Stayskal's attorney, Natalie Khawam of the Whistleblower Law Firm in Tampa, said Feres was meant to ensure that leaders and personnel practicing medicine on the battlefield weren't sued for their decisions. It was not designed, she argued, to shield civilian doctors practicing in modern military medical facilities.
"This is not what the justices were thinking. When they wrote this law, if a doctor messed up, they were officers who could go before a military tribunal," Khawam told Military.com in March. "The court did not foresee contract doctors in military hospitals."
Earlier this year, Rep. Jackie Speier, a California Democrat who chairs the subcommittee, pledged to make the ruling one of her top legislative priorities. The hearing exclusively on the Feres doctrine is the first in a decade.
Khawam said several other lawmakers are planning to introduce legislation that would allow military personnel to sue in egregious cases of malpractice.
As Congress weighs a possible change to the law that underlies the Feres ruling, a case challenging Feres remains alive in the U.S. Supreme Court.
Former Coast Guard officer Walter Daniel lost his wife, Navy Lt. Moani Daniel, a labor and delivery nurse, in 2014 when she died during childbirth at Naval Hospital Bremerton, Washington. She bled to death following her own delivery. The justices have reviewed the case across several weeks; they have not yet announced whether they will hear it.
Also scheduled to testify Tuesday are Rebecca Lipe, a former Air Force captain and judge advocate; Dwight Sterling, CEO for the Center for Law and Military Policy; and Paul Figley, professor of legal rhetoric at American University's Washington College of Law.

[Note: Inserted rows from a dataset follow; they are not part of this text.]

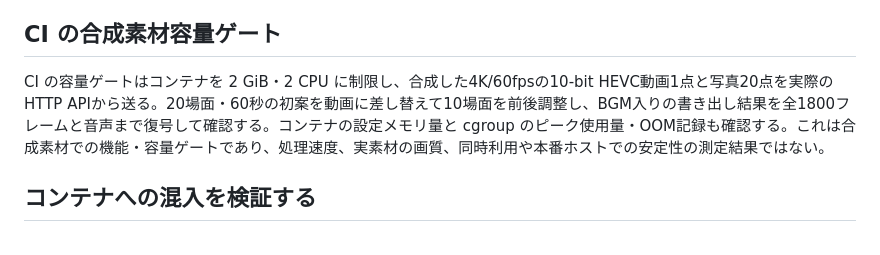
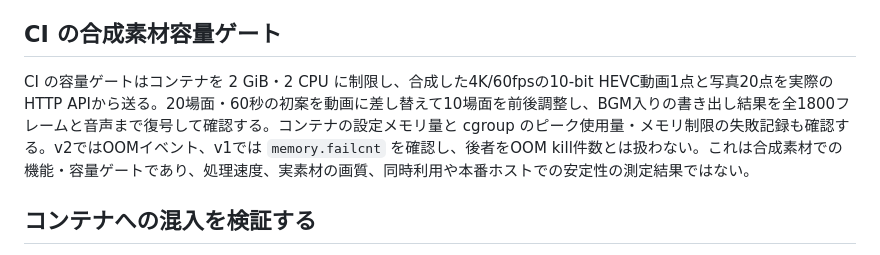
Before and after one commit to nomuman/moment-draft, a Markdown page: docs/operations.md, the part around the change. GitHub-like rendering.

Commit message:
Clarify cgroup v1 capacity evidence

```diff
--- a/docs/operations.md
+++ b/docs/operations.md
@@ -72,7 +72,7 @@ Waitress は指定した一つのプロキシだけから `X-Forwarded-Proto`
 
 ## CI の合成素材容量ゲート
 
-CI の容量ゲートはコンテナを 2 GiB・2 CPU に制限し、合成した4K/60fpsの10-bit HEVC動画1点と写真20点を実際のHTTP APIから送る。20場面・60秒の初案を動画に差し替えて10場面を前後調整し、BGM入りの書き出し結果を全1800フレームと音声まで復号して確認する。コンテナの設定メモリ量と cgroup のピーク使用量・OOM記録も確認する。これは合成素材での機能・容量ゲートであり、処理速度、実素材の画質、同時利用や本番ホストでの安定性の測定結果ではない。
+CI の容量ゲートはコンテナを 2 GiB・2 CPU に制限し、合成した4K/60fpsの10-bit HEVC動画1点と写真20点を実際のHTTP APIから送る。20場面・60秒の初案を動画に差し替えて10場面を前後調整し、BGM入りの書き出し結果を全1800フレームと音声まで復号して確認する。コンテナの設定メモリ量と cgroup のピーク使用量・メモリ制限の失敗記録も確認する。v2ではOOMイベント、v1では `memory.failcnt` を確認し、後者をOOM kill件数とは扱わない。これは合成素材での機能・容量ゲートであり、処理速度、実素材の画質、同時利用や本番ホストでの安定性の測定結果ではない。
 
 ## コンテナへの混入を検証する
 
```
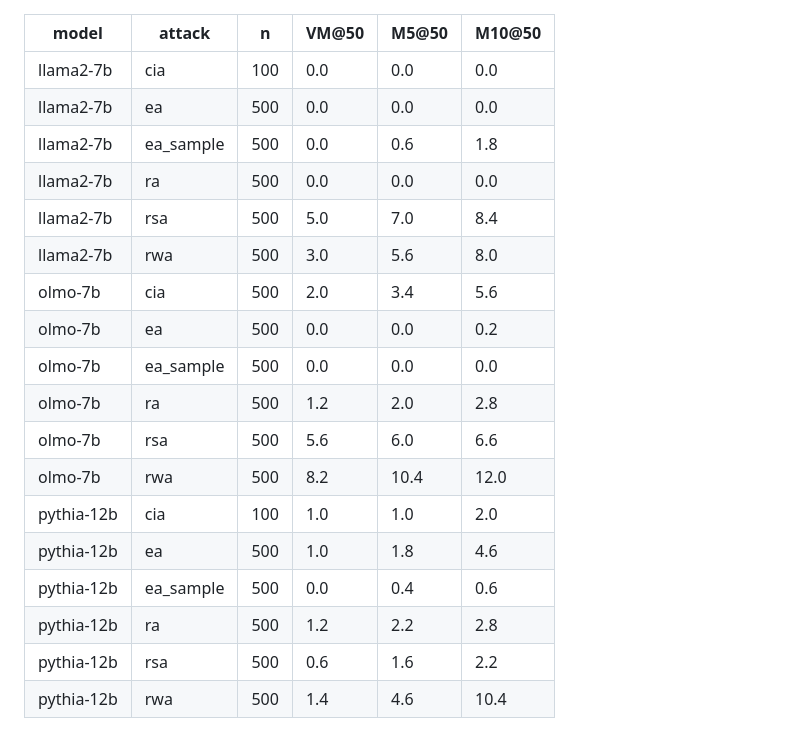
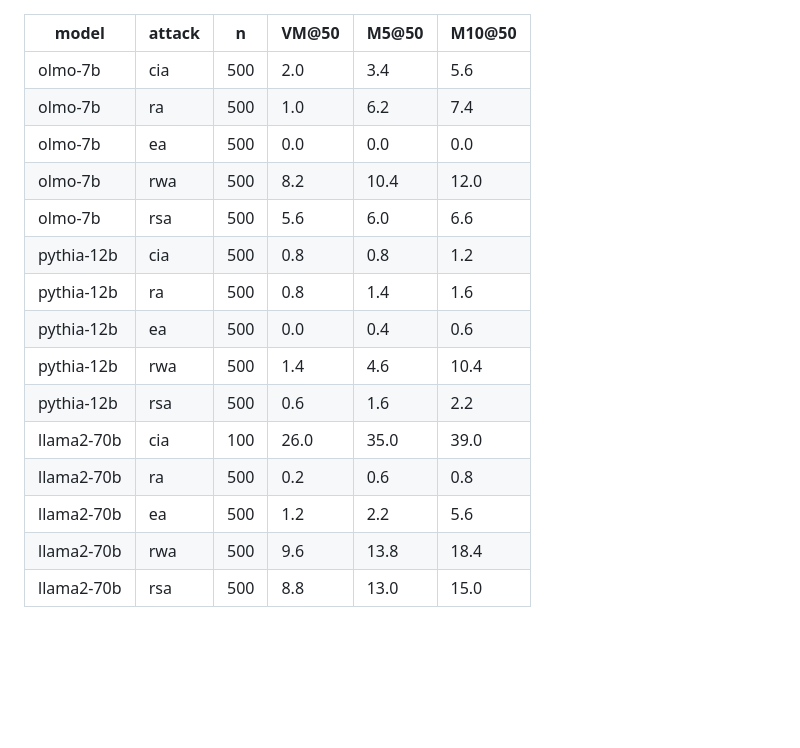
Before and after one commit to ericjkge/data-leakage, a Markdown page: results/table.md, the part around the change. GitHub-like rendering; blank space fills up the shorter version.

```diff
--- a/results/table.md
+++ b/results/table.md
@@ -1,20 +1,17 @@
 | model | attack | n | VM@50 | M5@50 | M10@50 |
 |---|---|---|---|---|---|
-| llama2-7b | cia | 100 | 0.0 | 0.0 | 0.0 |
-| llama2-7b | ea | 500 | 0.0 | 0.0 | 0.0 |
-| llama2-7b | ea_sample | 500 | 0.0 | 0.6 | 1.8 |
-| llama2-7b | ra | 500 | 0.0 | 0.0 | 0.0 |
-| llama2-7b | rsa | 500 | 5.0 | 7.0 | 8.4 |
-| llama2-7b | rwa | 500 | 3.0 | 5.6 | 8.0 |
 | olmo-7b | cia | 500 | 2.0 | 3.4 | 5.6 |
-| olmo-7b | ea | 500 | 0.0 | 0.0 | 0.2 |
-| olmo-7b | ea_sample | 500 | 0.0 | 0.0 | 0.0 |
-| olmo-7b | ra | 500 | 1.2 | 2.0 | 2.8 |
+| olmo-7b | ra | 500 | 1.0 | 6.2 | 7.4 |
+| olmo-7b | ea | 500 | 0.0 | 0.0 | 0.0 |
+| olmo-7b | rwa | 500 | 8.2 | 10.4 | 12.0 |
 | olmo-7b | rsa | 500 | 5.6 | 6.0 | 6.6 |
-| olmo-7b | rwa | 500 | 8.2 | 10.4 | 12.0 |
-| pythia-12b | cia | 100 | 1.0 | 1.0 | 2.0 |
-| pythia-12b | ea | 500 | 1.0 | 1.8 | 4.6 |
-| pythia-12b | ea_sample | 500 | 0.0 | 0.4 | 0.6 |
-| pythia-12b | ra | 500 | 1.2 | 2.2 | 2.8 |
+| pythia-12b | cia | 500 | 0.8 | 0.8 | 1.2 |
+| pythia-12b | ra | 500 | 0.8 | 1.4 | 1.6 |
+| pythia-12b | ea | 500 | 0.0 | 0.4 | 0.6 |
+| pythia-12b | rwa | 500 | 1.4 | 4.6 | 10.4 |
 | pythia-12b | rsa | 500 | 0.6 | 1.6 | 2.2 |
-| pythia-12b | rwa | 500 | 1.4 | 4.6 | 10.4 |
+| llama2-70b | cia | 100 | 26.0 | 35.0 | 39.0 |
+| llama2-70b | ra | 500 | 0.2 | 0.6 | 0.8 |
+| llama2-70b | ea | 500 | 1.2 | 2.2 | 5.6 |
+| llama2-70b | rwa | 500 | 9.6 | 13.8 | 18.4 |
+| llama2-70b | rsa | 500 | 8.8 | 13.0 | 15.0 |
```
Also changed, not shown: README.md (+21 -3 lines), results/table.png (added), 5 other files.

The event is scheduled at 2 p.m. It can be viewed on the committee's website.